YOUR OBJECTIVE
Report how many lines below contain the word "shown", and give only that number.
◆ ◆ ◆ ◆ ◆
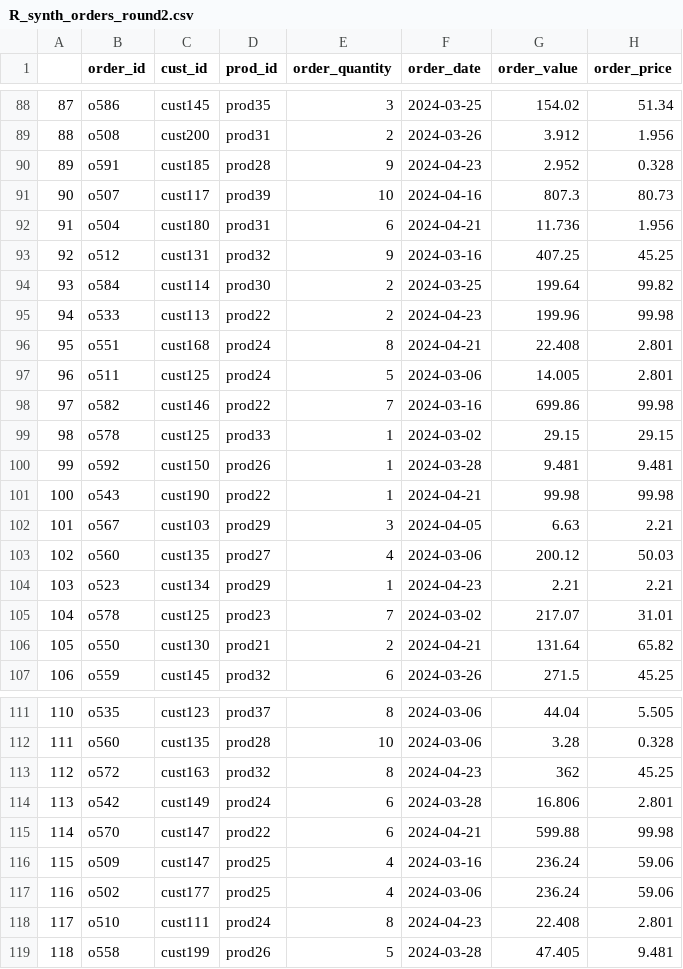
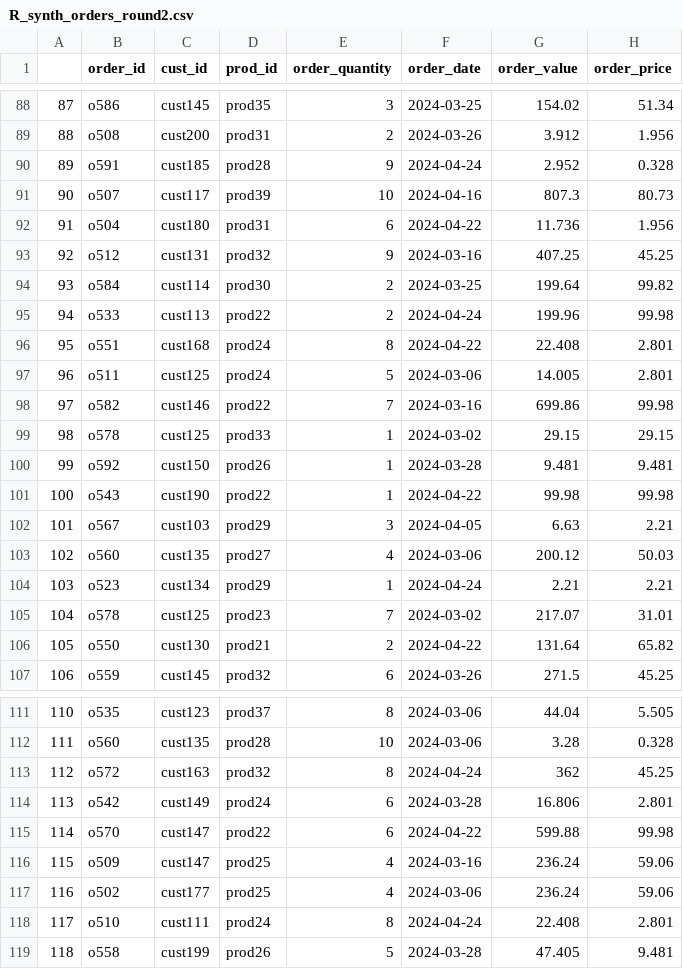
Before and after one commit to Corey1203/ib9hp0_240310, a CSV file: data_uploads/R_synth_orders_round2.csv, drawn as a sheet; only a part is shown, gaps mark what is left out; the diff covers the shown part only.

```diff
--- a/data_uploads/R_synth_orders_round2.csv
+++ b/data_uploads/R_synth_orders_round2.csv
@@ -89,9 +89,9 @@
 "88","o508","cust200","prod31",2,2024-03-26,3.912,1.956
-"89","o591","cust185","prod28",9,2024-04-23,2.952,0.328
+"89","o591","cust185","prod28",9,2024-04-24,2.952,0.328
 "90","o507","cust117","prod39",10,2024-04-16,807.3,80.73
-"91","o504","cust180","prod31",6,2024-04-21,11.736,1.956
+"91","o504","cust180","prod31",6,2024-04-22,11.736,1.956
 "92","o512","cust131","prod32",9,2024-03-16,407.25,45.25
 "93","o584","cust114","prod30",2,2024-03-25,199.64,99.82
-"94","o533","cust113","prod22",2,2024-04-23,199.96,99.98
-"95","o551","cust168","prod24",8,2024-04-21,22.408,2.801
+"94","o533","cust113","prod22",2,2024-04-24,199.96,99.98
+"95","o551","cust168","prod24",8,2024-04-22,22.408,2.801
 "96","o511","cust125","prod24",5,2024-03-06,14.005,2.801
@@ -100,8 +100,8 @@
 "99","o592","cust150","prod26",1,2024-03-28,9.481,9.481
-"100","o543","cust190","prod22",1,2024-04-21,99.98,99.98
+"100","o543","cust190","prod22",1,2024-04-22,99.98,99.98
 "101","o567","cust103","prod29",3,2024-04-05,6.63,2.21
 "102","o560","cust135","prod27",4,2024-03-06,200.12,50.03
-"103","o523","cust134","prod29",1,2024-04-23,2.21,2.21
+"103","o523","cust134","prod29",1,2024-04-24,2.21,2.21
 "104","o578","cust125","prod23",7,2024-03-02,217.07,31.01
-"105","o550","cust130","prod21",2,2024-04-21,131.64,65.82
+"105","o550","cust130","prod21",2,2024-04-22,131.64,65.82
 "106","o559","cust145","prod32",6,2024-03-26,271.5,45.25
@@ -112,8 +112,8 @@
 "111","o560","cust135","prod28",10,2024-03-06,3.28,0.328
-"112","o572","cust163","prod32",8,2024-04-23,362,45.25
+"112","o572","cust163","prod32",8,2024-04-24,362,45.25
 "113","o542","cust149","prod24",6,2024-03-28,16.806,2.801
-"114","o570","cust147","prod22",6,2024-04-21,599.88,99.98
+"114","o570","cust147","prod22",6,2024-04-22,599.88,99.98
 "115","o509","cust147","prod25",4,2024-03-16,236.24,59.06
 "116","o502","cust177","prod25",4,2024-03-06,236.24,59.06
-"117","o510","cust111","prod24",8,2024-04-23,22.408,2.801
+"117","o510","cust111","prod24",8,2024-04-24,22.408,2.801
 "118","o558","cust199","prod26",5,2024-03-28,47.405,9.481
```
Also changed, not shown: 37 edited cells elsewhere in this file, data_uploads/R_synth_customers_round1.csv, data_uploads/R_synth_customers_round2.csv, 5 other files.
◆ ◆ ◆ ◆ ◆
SOLUTION TO THIS EXERCISE
2